Incidentally, since mid-March (before the ATC announced The Seagull) the newly formed theatre company Bubble Bound Productions (involving 3rd year theatre students from Victoria University of Wellington), co-directed by the aforementioned David O’Donnell, have been developing a digital adaptation of Chekhov’s Three Sisters due to go online at on Friday 12 June at 5pm (NZ time).

One more Lockdown theatre production must be included: It’s Behind You! produced by Wellington’s Circa Theatre, Zoomed actors in from Wellington, Palmerston North and Auckland. These excerpts from my review sum it up:

In the time of serious Lockdown, Andrew (Patterson) hosts a Zoom drinks-and-catch-up with his friends Chris (Parker) and Carrie (Green), while putting up with the attentions of his very recent and ever-loving partner Simon (Leary). While they use their real names, and those of others in their bubbles – e.g. Brynley Stent is Chris’s flatmate – they are in role as character constructs who may contain traces of themselves but are otherwise fictitious. And wonderfully rendered they are, too …

Guilty secrets emerge in the foreground as spooky things happen in the background – hence the title …

The way it resolves, dramatically, seems to flip the popular notion that dealing with Covid-19 has made us a more caring community. It even raises the possibility that state control has gone too far. Or is it that a guilty conscience can rob us of our empathy and turn us into everyday sociopathic monsters? For those who want genres like Comedy Horror to go deeper that spooky thrills, then, It’s Behind You! delivers something to chew on.

Promo screen shot – clockwise from top left: Carrie Green, Andrew Patterson and Chris Parker with Simon Leary behind the cards. Photo credit: Trick of the Light.

Now, much earlier than most modelling had predicted, New Zealanders are navigating back to relatively normal life, albeit within a nationwide bubble with strict controls at the inbound border. Shattered performing arts schedules are being reassembled with inevitable alterations and we look forward to being able to gather once more in public venues to share the vital, vibrant and irreplaceable experience of live performance.

This post was written by the author in their personal capacity.The opinions expressed in this article are the author’s own and do not reflect the view of The Theatre Times, their staff or collaborators.

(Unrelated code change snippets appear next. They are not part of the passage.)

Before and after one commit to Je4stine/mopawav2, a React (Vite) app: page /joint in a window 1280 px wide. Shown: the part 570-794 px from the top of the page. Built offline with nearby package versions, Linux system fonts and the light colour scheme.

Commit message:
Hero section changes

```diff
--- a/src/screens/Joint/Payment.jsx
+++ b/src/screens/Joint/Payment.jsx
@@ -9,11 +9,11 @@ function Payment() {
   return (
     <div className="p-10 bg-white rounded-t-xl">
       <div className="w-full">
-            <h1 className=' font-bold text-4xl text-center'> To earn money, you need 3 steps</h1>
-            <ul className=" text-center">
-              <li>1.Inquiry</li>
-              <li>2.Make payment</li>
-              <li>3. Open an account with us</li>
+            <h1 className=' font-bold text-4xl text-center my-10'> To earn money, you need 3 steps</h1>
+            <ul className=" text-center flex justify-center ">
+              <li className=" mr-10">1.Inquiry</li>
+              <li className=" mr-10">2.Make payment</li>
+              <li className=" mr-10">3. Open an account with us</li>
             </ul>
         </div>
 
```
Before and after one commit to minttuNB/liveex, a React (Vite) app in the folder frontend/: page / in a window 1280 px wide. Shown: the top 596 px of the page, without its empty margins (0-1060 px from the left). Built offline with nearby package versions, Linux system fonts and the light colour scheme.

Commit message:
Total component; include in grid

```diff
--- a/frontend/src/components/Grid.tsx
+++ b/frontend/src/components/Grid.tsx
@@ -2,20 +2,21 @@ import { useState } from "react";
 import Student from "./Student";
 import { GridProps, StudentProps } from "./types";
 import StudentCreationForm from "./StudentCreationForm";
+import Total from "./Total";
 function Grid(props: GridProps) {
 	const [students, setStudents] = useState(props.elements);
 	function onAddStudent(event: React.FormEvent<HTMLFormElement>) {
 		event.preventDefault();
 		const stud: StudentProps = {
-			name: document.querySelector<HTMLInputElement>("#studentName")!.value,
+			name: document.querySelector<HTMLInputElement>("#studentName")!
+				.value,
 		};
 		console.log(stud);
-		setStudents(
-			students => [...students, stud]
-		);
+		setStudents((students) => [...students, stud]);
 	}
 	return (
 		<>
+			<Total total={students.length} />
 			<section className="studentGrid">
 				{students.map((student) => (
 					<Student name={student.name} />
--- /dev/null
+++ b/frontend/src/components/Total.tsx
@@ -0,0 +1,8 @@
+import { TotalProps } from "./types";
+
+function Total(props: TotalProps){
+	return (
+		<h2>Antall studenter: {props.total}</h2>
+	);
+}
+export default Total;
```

This post was written by John Smythe.

The views expressed here belong to the author and do not necessarily reflect our views and opinions.